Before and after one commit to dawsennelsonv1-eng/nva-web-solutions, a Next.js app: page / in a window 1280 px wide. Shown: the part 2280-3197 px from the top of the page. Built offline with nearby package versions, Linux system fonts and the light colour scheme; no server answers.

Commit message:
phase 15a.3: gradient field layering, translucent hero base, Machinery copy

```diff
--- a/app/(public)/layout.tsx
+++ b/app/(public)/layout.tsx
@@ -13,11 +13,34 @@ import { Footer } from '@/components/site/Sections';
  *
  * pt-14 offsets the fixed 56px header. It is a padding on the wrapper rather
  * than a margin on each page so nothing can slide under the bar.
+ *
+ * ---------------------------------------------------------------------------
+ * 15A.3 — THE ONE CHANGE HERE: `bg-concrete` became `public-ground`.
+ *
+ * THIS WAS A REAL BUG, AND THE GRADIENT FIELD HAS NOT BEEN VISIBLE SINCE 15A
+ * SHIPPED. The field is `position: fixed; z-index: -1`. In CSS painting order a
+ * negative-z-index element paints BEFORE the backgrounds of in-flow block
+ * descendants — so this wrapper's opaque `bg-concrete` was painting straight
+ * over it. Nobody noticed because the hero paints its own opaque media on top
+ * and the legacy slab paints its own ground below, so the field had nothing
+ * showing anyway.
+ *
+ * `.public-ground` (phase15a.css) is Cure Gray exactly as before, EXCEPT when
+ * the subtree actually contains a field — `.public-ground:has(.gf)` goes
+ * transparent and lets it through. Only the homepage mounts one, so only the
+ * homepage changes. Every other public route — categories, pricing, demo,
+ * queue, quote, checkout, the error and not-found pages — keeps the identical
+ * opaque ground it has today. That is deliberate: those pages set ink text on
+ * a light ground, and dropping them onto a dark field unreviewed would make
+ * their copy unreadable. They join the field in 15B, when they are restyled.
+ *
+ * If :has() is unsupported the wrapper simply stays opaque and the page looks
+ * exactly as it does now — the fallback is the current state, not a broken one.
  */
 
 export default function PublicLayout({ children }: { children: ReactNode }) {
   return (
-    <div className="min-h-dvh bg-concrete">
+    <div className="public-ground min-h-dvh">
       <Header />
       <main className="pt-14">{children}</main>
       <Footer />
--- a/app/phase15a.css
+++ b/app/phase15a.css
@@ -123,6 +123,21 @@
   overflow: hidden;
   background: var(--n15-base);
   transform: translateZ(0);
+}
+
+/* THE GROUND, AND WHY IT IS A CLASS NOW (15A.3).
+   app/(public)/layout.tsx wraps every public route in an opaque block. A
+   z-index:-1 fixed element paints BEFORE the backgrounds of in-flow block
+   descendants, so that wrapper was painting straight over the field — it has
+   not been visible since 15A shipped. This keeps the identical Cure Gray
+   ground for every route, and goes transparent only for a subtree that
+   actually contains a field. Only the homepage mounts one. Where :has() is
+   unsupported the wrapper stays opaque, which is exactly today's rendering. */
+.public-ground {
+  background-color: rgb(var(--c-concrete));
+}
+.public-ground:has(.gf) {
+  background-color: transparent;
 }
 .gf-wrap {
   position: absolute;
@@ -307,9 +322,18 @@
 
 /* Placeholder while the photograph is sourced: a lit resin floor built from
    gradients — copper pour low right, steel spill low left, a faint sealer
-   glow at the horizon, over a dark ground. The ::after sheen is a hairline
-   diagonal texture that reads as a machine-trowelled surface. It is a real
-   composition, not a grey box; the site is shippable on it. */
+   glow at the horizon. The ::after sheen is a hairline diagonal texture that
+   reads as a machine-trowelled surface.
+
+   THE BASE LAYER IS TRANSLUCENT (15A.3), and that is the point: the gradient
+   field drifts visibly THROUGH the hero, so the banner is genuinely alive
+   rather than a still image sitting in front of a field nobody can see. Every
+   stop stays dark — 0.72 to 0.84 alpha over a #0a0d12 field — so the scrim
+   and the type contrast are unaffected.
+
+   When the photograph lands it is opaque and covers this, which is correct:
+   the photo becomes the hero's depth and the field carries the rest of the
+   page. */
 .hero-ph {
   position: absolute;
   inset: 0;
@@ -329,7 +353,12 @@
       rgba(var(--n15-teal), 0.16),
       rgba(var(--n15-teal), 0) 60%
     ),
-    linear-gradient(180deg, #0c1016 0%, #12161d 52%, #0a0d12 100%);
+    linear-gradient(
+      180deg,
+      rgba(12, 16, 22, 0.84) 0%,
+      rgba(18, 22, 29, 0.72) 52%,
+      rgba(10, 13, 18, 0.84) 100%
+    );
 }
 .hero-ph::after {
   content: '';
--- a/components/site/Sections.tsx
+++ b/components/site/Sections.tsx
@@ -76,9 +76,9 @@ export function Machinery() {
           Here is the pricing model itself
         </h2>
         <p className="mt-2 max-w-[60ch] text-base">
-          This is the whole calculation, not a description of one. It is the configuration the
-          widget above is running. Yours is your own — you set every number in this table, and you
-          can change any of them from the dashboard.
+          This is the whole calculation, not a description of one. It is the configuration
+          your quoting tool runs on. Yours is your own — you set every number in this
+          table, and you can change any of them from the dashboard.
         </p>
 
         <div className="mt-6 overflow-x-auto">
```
************
- [Aim of the exercise]: Print the whole listing above exactly, please.

- [Solution to the problem]:
Before and after one commit to dawsennelsonv1-eng/nva-web-solutions, a Next.js app: page / in a window 1280 px wide. Shown: the part 2280-3197 px from the top of the page. Built offline with nearby package versions, Linux system fonts and the light colour scheme; no server answers.

Commit message:
phase 15a.3: gradient field layering, translucent hero base, Machinery copy

```diff
--- a/app/(public)/layout.tsx
+++ b/app/(public)/layout.tsx
@@ -13,11 +13,34 @@ import { Footer } from '@/components/site/Sections';
  *
  * pt-14 offsets the fixed 56px header. It is a padding on the wrapper rather
  * than a margin on each page so nothing can slide under the bar.
+ *
+ * ---------------------------------------------------------------------------
+ * 15A.3 — THE ONE CHANGE HERE: `bg-concrete` became `public-ground`.
+ *
+ * THIS WAS A REAL BUG, AND THE GRADIENT FIELD HAS NOT BEEN VISIBLE SINCE 15A
+ * SHIPPED. The field is `position: fixed; z-index: -1`. In CSS painting order a
+ * negative-z-index element paints BEFORE the backgrounds of in-flow block
+ * descendants — so this wrapper's opaque `bg-concrete` was painting straight
+ * over it. Nobody noticed because the hero paints its own opaque media on top
+ * and the legacy slab paints its own ground below, so the field had nothing
+ * showing anyway.
+ *
+ * `.public-ground` (phase15a.css) is Cure Gray exactly as before, EXCEPT when
+ * the subtree actually contains a field — `.public-ground:has(.gf)` goes
+ * transparent and lets it through. Only the homepage mounts one, so only the
+ * homepage changes. Every other public route — categories, pricing, demo,
+ * queue, quote, checkout, the error and not-found pages — keeps the identical
+ * opaque ground it has today. That is deliberate: those pages set ink text on
+ * a light ground, and dropping them onto a dark field unreviewed would make
+ * their copy unreadable. They join the field in 15B, when they are restyled.
+ *
+ * If :has() is unsupported the wrapper simply stays opaque and the page looks
+ * exactly as it does now — the fallback is the current state, not a broken one.
  */
 
 export default function PublicLayout({ children }: { children: ReactNode }) {
   return (
-    <div className="min-h-dvh bg-concrete">
+    <div className="public-ground min-h-dvh">
       <Header />
       <main className="pt-14">{children}</main>
       <Footer />
--- a/app/phase15a.css
+++ b/app/phase15a.css
@@ -123,6 +123,21 @@
   overflow: hidden;
   background: var(--n15-base);
   transform: translateZ(0);
+}
+
+/* THE GROUND, AND WHY IT IS A CLASS NOW (15A.3).
+   app/(public)/layout.tsx wraps every public route in an opaque block. A
+   z-index:-1 fixed element paints BEFORE the backgrounds of in-flow block
+   descendants, so that wrapper was painting straight over the field — it has
+   not been visible since 15A shipped. This keeps the identical Cure Gray
+   ground for every route, and goes transparent only for a subtree that
+   actually contains a field. Only the homepage mounts one. Where :has() is
+   unsupported the wrapper stays opaque, which is exactly today's rendering. */
+.public-ground {
+  background-color: rgb(var(--c-concrete));
+}
+.public-ground:has(.gf) {
+  background-color: transparent;
 }
 .gf-wrap {
   position: absolute;
@@ -307,9 +322,18 @@
 
 /* Placeholder while the photograph is sourced: a lit resin floor built from
    gradients — copper pour low right, steel spill low left, a faint sealer
-   glow at the horizon, over a dark ground. The ::after sheen is a hairline
-   diagonal texture that reads as a machine-trowelled surface. It is a real
-   composition, not a grey box; the site is shippable on it. */
+   glow at the horizon. The ::after sheen is a hairline diagonal texture that
+   reads as a machine-trowelled surface.
+
+   THE BASE LAYER IS TRANSLUCENT (15A.3), and that is the point: the gradient
+   field drifts visibly THROUGH the hero, so the banner is genuinely alive
+   rather than a still image sitting in front of a field nobody can see. Every
+   stop stays dark — 0.72 to 0.84 alpha over a #0a0d12 field — so the scrim
+   and the type contrast are unaffected.
+
+   When the photograph lands it is opaque and covers this, which is correct:
+   the photo becomes the hero's depth and the field carries the rest of the
+   page. */
 .hero-ph {
   position: absolute;
   inset: 0;
@@ -329,7 +353,12 @@
       rgba(var(--n15-teal), 0.16),
       rgba(var(--n15-teal), 0) 60%
     ),
-    linear-gradient(180deg, #0c1016 0%, #12161d 52%, #0a0d12 100%);
+    linear-gradient(
+      180deg,
+      rgba(12, 16, 22, 0.84) 0%,
+      rgba(18, 22, 29, 0.72) 52%,
+      rgba(10, 13, 18, 0.84) 100%
+    );
 }
 .hero-ph::after {
   content: '';
--- a/components/site/Sections.tsx
+++ b/components/site/Sections.tsx
@@ -76,9 +76,9 @@ export function Machinery() {
           Here is the pricing model itself
         </h2>
         <p className="mt-2 max-w-[60ch] text-base">
-          This is the whole calculation, not a description of one. It is the configuration the
-          widget above is running. Yours is your own — you set every number in this table, and you
-          can change any of them from the dashboard.
+          This is the whole calculation, not a description of one. It is the configuration
+          your quoting tool runs on. Yours is your own — you set every number in this
+          table, and you can change any of them from the dashboard.
         </p>
 
         <div className="mt-6 overflow-x-auto">
```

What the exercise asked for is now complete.